He continued to compete in various competitions throughout the 1967, 1968, and 1969. In 1970 he then won 1st place in the Universe competition. As he continued his journey in the 70’s. He turned pro in 1973 and won a total of 15 professional bodybuilding titles across four organizations.
By the way of 1980’s he won Mr. Olympia, and won Grand Prix in New York, Miami, 2nd place Louisiana, and won California. Placed 8th in 1990 Arnold Classic and 94 became overall 4th place Masters Olympia. Nicknamed “Diamond Calves,” he was the first Black man to win the Mr. America contest.
During his career he changed what an image of God could look like in bodybuilding. He stood about 5ft.-6in. tall and weighed right at about 190 pounds. His Mr. America win signified more than muscles.
It was expected to represent of an unbelievable image of the most perfect virile American person. Chris Dickerson later died from heart failure at the age of 82, December 23, 2021 in Fort Lauderdale, Florida. He was a true bodybuilding legend.
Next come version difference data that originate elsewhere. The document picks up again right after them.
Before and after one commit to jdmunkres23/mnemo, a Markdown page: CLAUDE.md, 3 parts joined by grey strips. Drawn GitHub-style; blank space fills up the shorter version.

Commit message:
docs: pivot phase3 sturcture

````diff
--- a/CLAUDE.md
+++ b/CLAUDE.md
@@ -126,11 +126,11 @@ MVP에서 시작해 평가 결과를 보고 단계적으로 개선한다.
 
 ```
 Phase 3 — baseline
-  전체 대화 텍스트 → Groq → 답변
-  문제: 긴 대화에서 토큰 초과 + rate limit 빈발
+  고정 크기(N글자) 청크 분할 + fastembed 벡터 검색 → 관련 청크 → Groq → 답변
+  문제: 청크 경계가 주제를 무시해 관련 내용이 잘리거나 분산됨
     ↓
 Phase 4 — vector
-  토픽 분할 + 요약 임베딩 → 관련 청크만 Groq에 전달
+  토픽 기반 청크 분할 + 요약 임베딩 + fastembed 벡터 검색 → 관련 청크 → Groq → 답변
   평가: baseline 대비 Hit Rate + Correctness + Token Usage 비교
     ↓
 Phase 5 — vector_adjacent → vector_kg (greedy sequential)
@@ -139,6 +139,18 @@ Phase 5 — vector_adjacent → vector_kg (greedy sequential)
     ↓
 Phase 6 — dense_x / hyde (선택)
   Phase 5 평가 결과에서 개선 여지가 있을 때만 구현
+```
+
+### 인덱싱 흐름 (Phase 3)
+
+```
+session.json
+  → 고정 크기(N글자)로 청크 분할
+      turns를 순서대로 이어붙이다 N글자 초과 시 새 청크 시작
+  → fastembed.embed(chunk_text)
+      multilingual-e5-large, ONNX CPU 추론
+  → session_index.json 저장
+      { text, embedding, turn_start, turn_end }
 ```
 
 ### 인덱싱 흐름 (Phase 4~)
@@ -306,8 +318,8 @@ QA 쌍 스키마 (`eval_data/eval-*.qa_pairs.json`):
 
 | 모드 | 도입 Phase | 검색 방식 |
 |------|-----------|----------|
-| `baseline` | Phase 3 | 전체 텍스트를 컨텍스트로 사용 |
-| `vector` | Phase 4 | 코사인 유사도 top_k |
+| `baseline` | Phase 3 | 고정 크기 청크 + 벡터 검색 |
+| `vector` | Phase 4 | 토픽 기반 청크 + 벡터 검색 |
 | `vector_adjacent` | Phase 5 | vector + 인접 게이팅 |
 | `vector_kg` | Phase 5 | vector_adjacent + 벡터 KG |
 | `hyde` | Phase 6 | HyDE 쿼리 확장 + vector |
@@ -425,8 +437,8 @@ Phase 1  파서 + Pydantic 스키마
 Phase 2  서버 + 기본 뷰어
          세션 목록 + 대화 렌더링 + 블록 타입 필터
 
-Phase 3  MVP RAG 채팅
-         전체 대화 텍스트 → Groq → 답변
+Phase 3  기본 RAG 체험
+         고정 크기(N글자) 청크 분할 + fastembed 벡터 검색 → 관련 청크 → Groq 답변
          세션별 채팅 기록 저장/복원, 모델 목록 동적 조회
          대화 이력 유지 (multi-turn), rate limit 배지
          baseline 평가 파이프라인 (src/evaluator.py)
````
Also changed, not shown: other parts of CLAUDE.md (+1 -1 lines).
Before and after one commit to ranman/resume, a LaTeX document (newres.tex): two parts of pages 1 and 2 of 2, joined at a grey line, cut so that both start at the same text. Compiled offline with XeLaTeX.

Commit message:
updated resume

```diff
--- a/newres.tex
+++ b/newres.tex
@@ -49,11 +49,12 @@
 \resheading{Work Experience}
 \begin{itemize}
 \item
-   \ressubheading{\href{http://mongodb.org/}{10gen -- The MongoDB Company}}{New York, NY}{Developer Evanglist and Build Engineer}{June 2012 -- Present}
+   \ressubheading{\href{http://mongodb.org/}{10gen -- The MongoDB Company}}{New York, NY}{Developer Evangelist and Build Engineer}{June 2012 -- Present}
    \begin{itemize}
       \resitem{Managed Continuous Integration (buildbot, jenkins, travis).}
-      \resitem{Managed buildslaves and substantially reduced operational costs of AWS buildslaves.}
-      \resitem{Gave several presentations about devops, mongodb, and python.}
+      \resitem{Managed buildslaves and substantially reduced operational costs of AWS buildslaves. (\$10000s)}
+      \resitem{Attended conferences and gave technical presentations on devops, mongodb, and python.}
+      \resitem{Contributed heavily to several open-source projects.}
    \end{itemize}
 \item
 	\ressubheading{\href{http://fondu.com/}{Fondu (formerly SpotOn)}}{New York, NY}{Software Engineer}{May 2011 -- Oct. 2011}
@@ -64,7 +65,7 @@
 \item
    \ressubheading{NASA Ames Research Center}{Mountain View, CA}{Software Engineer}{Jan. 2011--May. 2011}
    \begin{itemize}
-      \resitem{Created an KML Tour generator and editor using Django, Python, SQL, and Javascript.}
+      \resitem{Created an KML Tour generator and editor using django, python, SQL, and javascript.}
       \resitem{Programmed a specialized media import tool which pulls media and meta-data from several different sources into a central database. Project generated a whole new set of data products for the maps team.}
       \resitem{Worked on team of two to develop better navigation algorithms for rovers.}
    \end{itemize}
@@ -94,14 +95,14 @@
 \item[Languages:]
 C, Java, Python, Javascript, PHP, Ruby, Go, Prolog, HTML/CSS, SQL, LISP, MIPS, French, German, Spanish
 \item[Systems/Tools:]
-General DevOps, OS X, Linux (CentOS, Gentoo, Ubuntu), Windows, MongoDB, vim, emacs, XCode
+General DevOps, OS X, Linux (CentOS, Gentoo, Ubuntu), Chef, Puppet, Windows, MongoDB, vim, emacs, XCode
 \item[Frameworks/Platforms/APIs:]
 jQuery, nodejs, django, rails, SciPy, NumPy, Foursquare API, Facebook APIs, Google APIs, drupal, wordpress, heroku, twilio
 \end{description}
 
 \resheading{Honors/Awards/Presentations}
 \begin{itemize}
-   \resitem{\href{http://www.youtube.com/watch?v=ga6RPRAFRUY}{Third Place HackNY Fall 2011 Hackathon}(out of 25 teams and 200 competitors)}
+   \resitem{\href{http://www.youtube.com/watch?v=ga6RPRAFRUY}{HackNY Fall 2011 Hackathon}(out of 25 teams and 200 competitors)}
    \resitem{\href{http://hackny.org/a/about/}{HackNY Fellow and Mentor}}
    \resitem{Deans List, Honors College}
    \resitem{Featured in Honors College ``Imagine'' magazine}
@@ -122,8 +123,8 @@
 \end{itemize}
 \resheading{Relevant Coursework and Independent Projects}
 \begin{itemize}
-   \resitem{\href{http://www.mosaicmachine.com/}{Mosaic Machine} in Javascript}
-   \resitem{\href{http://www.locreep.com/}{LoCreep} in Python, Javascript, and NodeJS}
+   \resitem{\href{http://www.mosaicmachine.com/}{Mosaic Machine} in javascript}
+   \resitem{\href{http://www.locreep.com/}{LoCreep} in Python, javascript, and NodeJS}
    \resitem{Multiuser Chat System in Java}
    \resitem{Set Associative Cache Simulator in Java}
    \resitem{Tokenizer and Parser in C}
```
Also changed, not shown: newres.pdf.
Donna Richardson Joyner was born November 3, 1962, Silver Springs, Maryland. She graduated from Montgomery Blair High School, where she won homecoming queen as the first African American to be a part of the homecoming court.
Donna later graduated from Hollins University College with a degree in Health Education and Dance. She is an American fitness and aerobics instructor, author and ESPN television sports commentator.
Known for her series of fitness videos. Certified by AFAA and ACE as an International Fitness Expert, Richardson began her fitness career as an aerobics instructor, after responding to a challenge to take an aerobics class.
In 1992 she was hired as a co-host of the ESPN Fitness Pros Show, and costarred in her first commercial fitness tape called Platinum Buns of Steel. Throughout the 90’s she made several aerobic videos, like 1994 video “Perfect Balance Workout.”
1997 Richardson was a guest on a popular syndicated radio show and met with radio personality Tom Joyner. One year later in August of 1998 they became engaged. They then got married in Montego Bay, Jamaica in July 2000. Donna was named by Essence magazine for being “one out of 25 most inspiring women in America” in 2006.
She is also in the Guinness Book of World Records for creating and leading the world’s largest line dance, with over 50,000 participants at Megafest hosted by Bishop T. D. Jakes in Atlanta, Georgia. Richardson and Joyner later separated and devoice in 2012.
Donna Richardson is a bestselling author and an international motivational speaker. She is a renowned wellness and travel expert who has traveled to 50 states, 50 countries, and 6 continents helping people to become healthier mind, body and spirit.
She continues to spread the good news about health by empowering, educating, and energizing women and families. During the Covid-19 Pandemic, uncertainty and challenges, she steps out on faith taking a family recipe to retail that has been enjoyed by family and friends for over 25 years. Richardson and her mother both believe they can to enrich people’s connections through food for the soul.